I think conservatives are starting to understand – in practical terms – exactly what Andrew Breitbart was getting at when he said “Politics is downstream of culture.”

“Cancel Culture” is the direct result of the Right’s elite class turning up its collective nose at the culture fight. Cultural battles, they sniffed, were a “distraction” from the “real issues” … like reforming the Alternative Minimum Tax.


Recommended by Ricochet Members Created with Sketch. Today’s ‘Cultural Revolution’ Looks Very Familiar


Those of us of a certain age may remember Chairman Mao Zedong’s “Cultural Revolution” in the People’s Republic of China. Zedong, as you will recall, came to power during the 1949 Communist revolution, sending Chiang Kai-Shek and his army and followers to what is now the Republic of China on Taiwan. Chiang ruled China from 1928 until Zedong fomented his revolution.

Around 1966, as this article outlines, Mao launched his “cultural revolution” to eradicate the country of its old systems (sound familiar, already?) and eradicate remnants of opposition or resistance that still remained in China. It lasted about 10 years, and had a horrific impact – as many as 20 million Chinese died, but no one really knows for sure.


Recommended by Ricochet Members Created with Sketch. Taking the Doggerel for a Walk


If I had a shiny gun
I could have a world of fun
Putting bullets through the brains
Of all the folks who give me pains.

Or if I had some poison gas
I could make the moments pass
Bumping off a number of
People whom I do not love.


Contributor Post Created with Sketch. Recommended by Ricochet Members Created with Sketch. Stand Up for Something

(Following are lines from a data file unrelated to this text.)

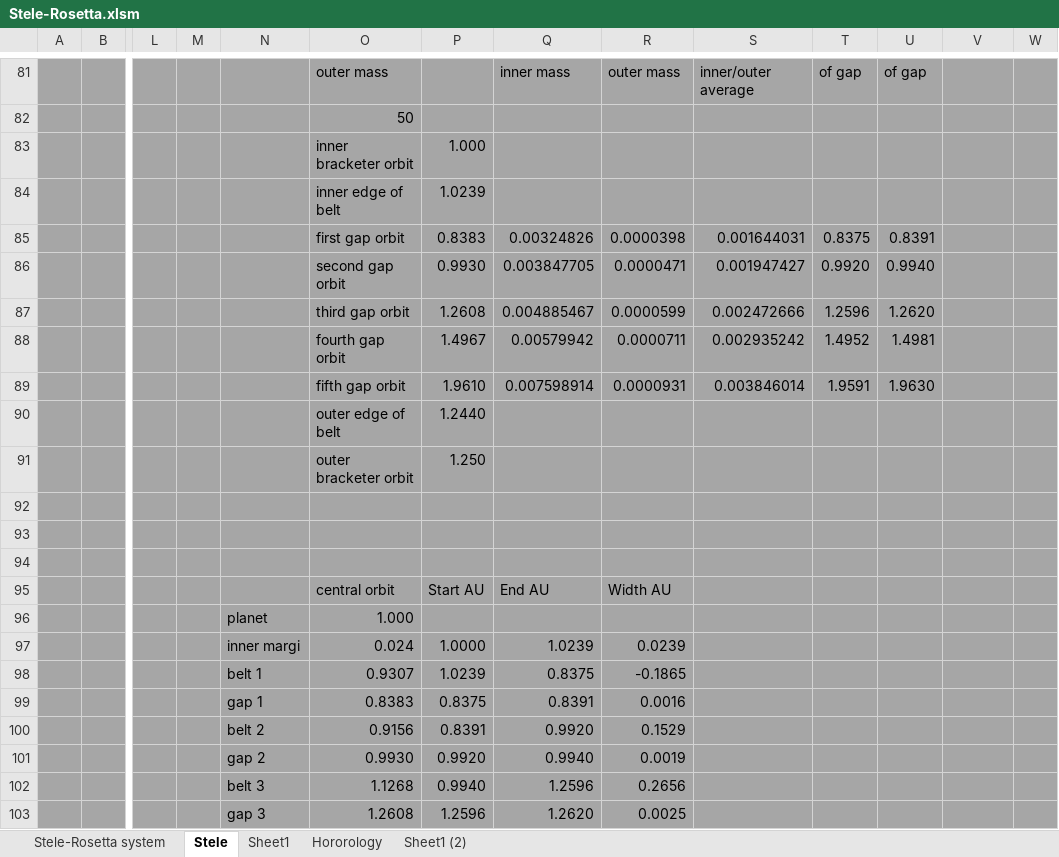
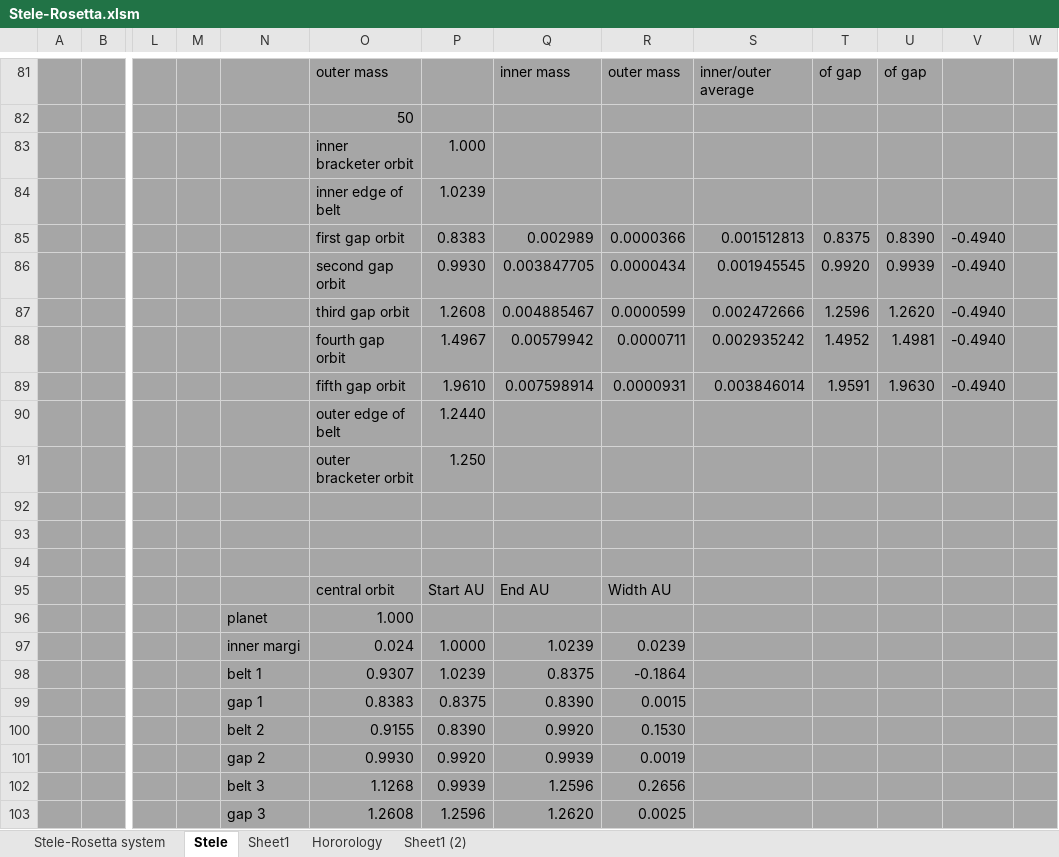
Before and after one commit to ProfRandom/WCB-Dev, an Excel workbook: Stele-Rosetta.xlsm, sheet Stele, drawn as a sheet; only a part is shown, gaps mark what is left out; values as stored, in another font and other column widths than the file's, no borders; removed rows and columns are numbered as before the commit, all else as after; rows hold the shown columns only; the diff names each change by its address in the sheet, - before the commit and + after, or states it on an @@ line.

```diff
--- a/Stele-Rosetta.xlsm (sheet Stele)
+++ b/Stele-Rosetta.xlsm (sheet Stele)
-row 85:  |  |  |  |  | first gap orbit | 0.8383 | 0.00324826 | 0.0000398 | 0.001644031 | 0.8375 | 0.8391
-row 86:  |  |  |  |  | second gap orbit | 0.9930 | 0.003847705 | 0.0000471 | 0.001947427 | 0.9920 | 0.9940
+row 85:  |  |  |  |  | first gap orbit | 0.8383 | 0.002989 | 0.0000366 | 0.001512813 | 0.8375 | 0.8390 | -0.4940
+row 86:  |  |  |  |  | second gap orbit | 0.9930 | 0.003847705 | 0.0000434 | 0.001945545 | 0.9920 | 0.9939 | -0.4940
-V87:V89: (empty)
+V87:V89: -0.4940
-R98: -0.1865
+R98: -0.1864
-Q99: 0.8391
+Q99: 0.8390
-R99: 0.0016
+R99: 0.0015
-row 100:  |  |  |  | belt 2 | 0.9156 | 0.8391 | 0.9920 | 0.1529
+row 100:  |  |  |  | belt 2 | 0.9155 | 0.8390 | 0.9920 | 0.1530
-Q101: 0.9940
+Q101: 0.9939
-P102: 0.9940
+P102: 0.9939
```
Also changed, not shown: sheet Sheet1, 2 other files.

Stipulated, I am no poet. Nevertheless, herein I offer a bit of what I understand to be free verse. It seemed to fit the thoughts and feelings of the moment. Doggerel it may be, but the contents, the realities behind the words, have been dogging my thoughts for some time.

Stand up!


Recommended by Ricochet Members Created with Sketch. Woke America Runs on Ignorance


Woke world is a simple, black-and-white, never-never land of good and evil, oppressors and oppressed. But everything is simple until you know something about it. Binary morality can rarely endure the light of knowledge and understanding.

In a recent column, George Will writes about “our lumpen intelligentsia”:


Recommended by Ricochet Members Created with Sketch. Expected Deaths and COVID


@misterbitcoin posted a link to the CDC website to point out that the Wuhan Virus is waning. The most interesting number to me is “percent of expected deaths.” What does that mean? Let’s go to the CDC definition:

Percent of expected deaths is the number of deaths for all causes for this week in 2020 compared to the average number across the same week in 2017–2019. Previous analyses of 2015–2016 provisional data completeness have found that completeness is lower in the first few weeks following the date of death (<25%), and then increases over time such that data are generally at least 75% complete within 8 weeks of when the death occurred (8).